Learn how non-EMV merchants can accept credit cards safely
Merchants across all industries have to stay current with important security measures to protect their customers and their data. One of the most recent measures came from an alliance between Europay, MasterCard and Visa called EMV. Effective Oct. 1, 2015, this standard shifts liability for fraudulent credit card purchases from the card companies to business owners based on the specifics of a transaction. Card brands and issuers began distributing new EMV-enabled, so-called chip, cards which require a point of sale system that's able to hold and read the chip. Merchants are responsible for implementing the new software or could face monetary liability for counterfeit transactions that take place on their terminal.
Although many merchants were aware of the liability transition, only 301,000 out of 6 million were actually prepared for the switchover. Today, most business owners are still in the process of introducing the hardware, weighing whether or not the progression is worth it. This decision is not an easy one, as updating POS solutions can be a costly endeavor. While considering the pros and cons, there are several steps you can take to continue accepting credit card payments while also safeguarding your customers:
Work with a trusted POS vendor
There's a lot to understand when accepting credit cards. To ensure the practice is being completed in the safest way possible - for both you and your customers - work with a credible POS provider. These third-party companies can give you the assistance you need to protect vital consumer materials at every step of the process. Furthermore, outsourcing these responsibilities will help you remain compliant with certain safety standards and guarantee the proper precautions are put in place for customer credit cards.
Become PCI compliant
EMV isn't the only safety procedure you can take to secure consumer data and company reputation. The Payment Card Industry has its own set of Data Security Standards, offering business owners a detailed course of action to follow to avoid data breaches, protect vulnerable customer records and accept payment safely. The framework is updated frequently, but provides merchants 12 basic practices that will help in the long run.
Just like EMV, it is not mandatory for companies to become PCI compliant, but it can help you avoid expensive penalties tied to data theft and loss of standing in your industry. Adherence to these regulations will also make businesses more trustworthy to clients and will, therefore, make them more competitive among their opponents.
Develop an online acceptance procedure

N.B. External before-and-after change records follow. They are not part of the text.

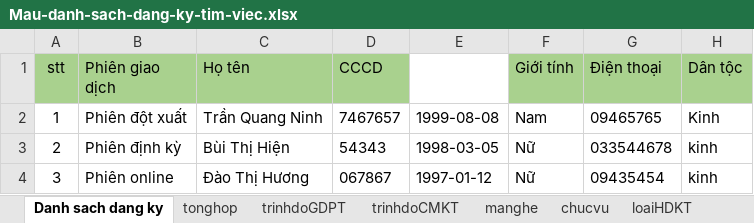
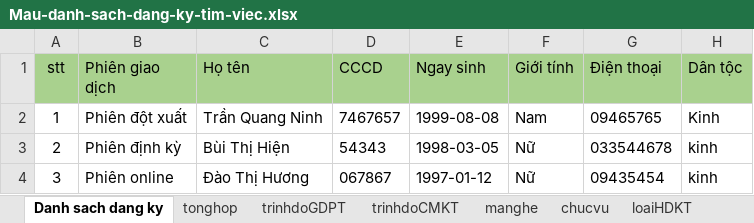
Before and after one commit to lifephongphanmem/vieclamquangbinh, an Excel workbook: public/uploads/maudangkytimviec/Mau-danh-sach-dang-ky-tim-viec.xlsx, sheet Danh sach dang ky, drawn as a sheet; only a part is shown; values as stored, in another font and other column widths than the file's, no borders; the diff names each change by its address in the sheet, - before the commit and + after, or states it on an @@ line.

```diff
--- a/public/uploads/maudangkytimviec/Mau-danh-sach-dang-ky-tim-viec.xlsx (sheet Danh sach dang ky)
+++ b/public/uploads/maudangkytimviec/Mau-danh-sach-dang-ky-tim-viec.xlsx (sheet Danh sach dang ky)
-E1: (empty)
+E1: Ngay sinh
-E1 fill: none
+E1 fill: #A9D18E
```
Also changed, not shown: 5 other files.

Many merchants today operate an ecommerce store - either as a standalone or in addition to their brick-and-mortar location. Either way, it's important for these business owners to accept credit cards securely online as well as they would in person. To ensure this process is safe, you should create an online acceptance policy. Small Business Trends recommends requiring a security code for all purchases, verifying the billing and shipping addresses and restricting the number of declined transactions. Utilizing these procedures will help you ensure that you're accepting accurate credit card information from the cardholder, instead of a fraudster. By expanding these guidelines to include mandatory tracking numbers, signature upon delivery and researching suspicious email accounts, businesses can cut down on the number of fraudulent purchases and maintain secure credit card acceptance.
Although the Oct. 1, 2015 EMV acceptance deadline has come and gone, many merchants are still deciding whether or not to become compliant. During this decision-making process, however, it's still crucial for you to continue accepting credit card payments in a safe way. Working with a credible POS vendor, adhering to PCI guidelines and implementing an online acceptance policy will help you secure your consumers' sensitive information while also building a trustworthy reputation in the industry.